Naturally Curious: The Impact Play has on Early Science Literacy

As I begin to write this post, I’m trying to think of the right words to express exactly how excited I am about the topic at hand, and how incredibly important it is. Today we’ll be exploring the idea of toddlers as scientists, an idea that has only recently been studied in depth.

When you think about it, it’s actually an easy concept to understand, isn’t it? Children are naturally curious--they want to learn everything they can about the world around them. They do this by poking, pushing, sniffing, tasting, dropping, shaking, throwing, and touching everything in sight. Through this exploration, children are investigating how things work.

Science can be thought of in many different ways. Some people see science as the learning of facts, the study of scientific discoveries, diagrams, models, and teacher focused instruction. On the contrary, as educators, we know science to be much more about the process of discovery, the construction of our understanding of how things move, what they’re made of, and how it all relates. These discoveries build our basis of understanding the natural world, and they begin at birth (Trundle, 2009).

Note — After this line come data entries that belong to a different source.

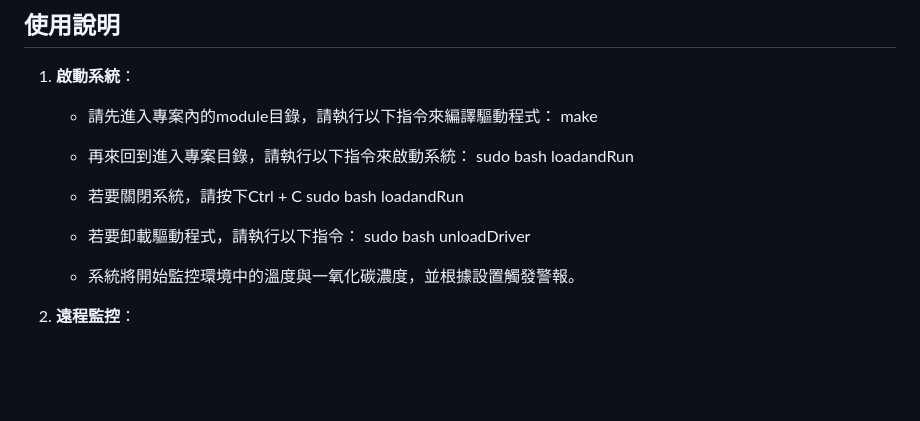
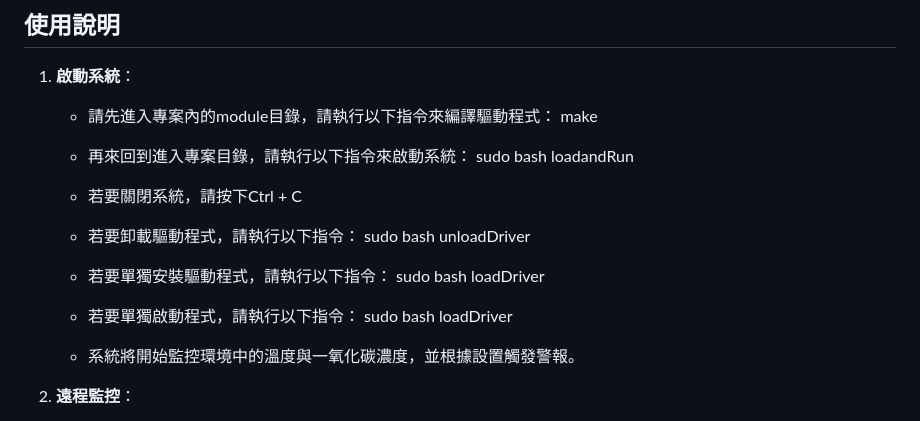
Before and after one commit to Tom55566/FireAlarmSystem, a Markdown page: README.md, the part around the change. GitHub-like rendering; blank space fills up the shorter version.

```diff
--- a/README.md
+++ b/README.md
@@ -54,9 +54,12 @@
    - 再來回到進入專案目錄，請執行以下指令來啟動系統：
    sudo bash loadandRun
    - 若要關閉系統，請按下Ctrl + C
-   sudo bash loadandRun
    - 若要卸載驅動程式，請執行以下指令：
    sudo bash unloadDriver
+   - 若要單獨安裝驅動程式，請執行以下指令：
+   sudo bash loadDriver
+   - 若要單獨啟動程式，請執行以下指令：
+   sudo bash loadDriver
 
    - 系統將開始監控環境中的溫度與一氧化碳濃度，並根據設置觸發警報。
 
```
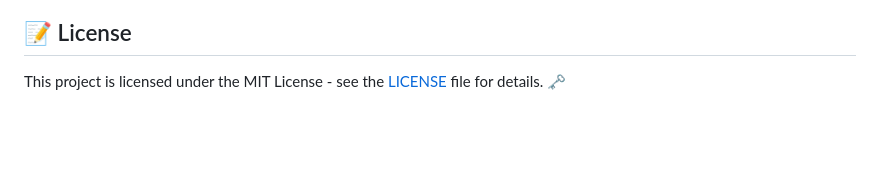
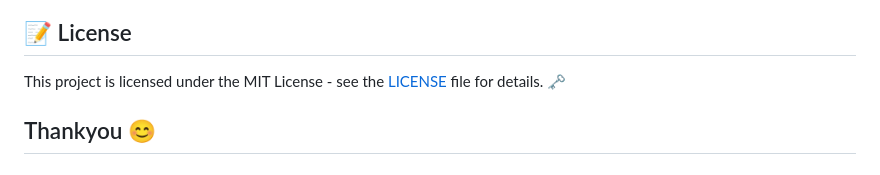
Before and after one commit to AyushKatiyar13/fs-project, a Markdown page: README.md, the part around the change. Rendered like a GitHub page; blank space fills up the shorter version.

```diff
--- a/README.md
+++ b/README.md
@@ -124,3 +124,5 @@ To contribute, please fork the repository, make your changes in a separate branc
 ## 📝 License
 
 This project is licensed under the MIT License - see the [LICENSE](LICENSE) file for details. 🗝️
+
+## Thankyou 😊
```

When your child attends LEAP, they are exposed to a highly stimulating environment, one that encourages unstructured play and hands-on investigation. At the sensory bin, when your child pours water from one bucket to another, he explores the concepts of space, water flow, cause and effect. He learns…

  • What happens when I tip the bucket that is filled with water?

  • Does a big bucket hold more water than a small bucket?

  • How is using a bucket with holes different than one without holes?

  • What happens when I cover the holes with my fingers?

As your daughter gets messy in the mud and sticks her hands in bowls of paint, she explores textures, color, patterns, and gets to have a blast while getting dirty.

We emphasize choice at LEAP and allow mixing and matching across stations because we know this is where the real discoveries happen. Children experiment with what works and what doesn’t. They wonder…

  • What will a solid block look like on the light table?

  • Do leaves and feather look different when I hold them up in front of the light?

  • What if I stack things on top of each other?

All of these questions happen internally at this age, and teach children about light, dark, shadows, and shapes.

Each station brings a new topic to explore, new objects to manipulate, and exciting discoveries to be made. These discoveries are critical in establishing a foundation for understanding future scientific concepts, they impact a child’s ability to problem solve, and positively influence literacy and math skills (Duschl, Schweingruber & Shouse, 2007). This process of scientific discovery takes time, and requires repeated exposure to the same materials and frequent opportunities for learning. Children can revisit the same activity, such as building, week to week, and deepen their understanding each time.

Exposing children to various materials and allowing time for unstructured play is critical to early science literacy.  As parents and educators, our role is a simple but important one. Provide opportunities for your child to engage with the natural world and engage with them. By making verbal observations of their actions and yours, you are expanding their knowledge of the world around them as well as their vocabulary. Have fun with it! Laugh and get messy. Try new things together. Let them choose and watch as they investigate and experiment. Enjoy it!

Thank you all for allowing us to be a part of such an important and incredible time in your child’s life and for playing in the dirt and getting covered in paint with us, we love every moment of it!  After all, it’s all in the name of science!

-Emily Van Laan 


Duschl, Richard A.; Schweingruber, Heidi A.; & Shouse, Andrew W. (2007). Taking science to school: Learning and teaching science in grades K-8. Washington, DC: National Academies Press.

Trundle, Dr. Kathy Cabe. (2009). Best practices in science education: Teaching science during the early childhood years. National Geographic Hampton-Brown.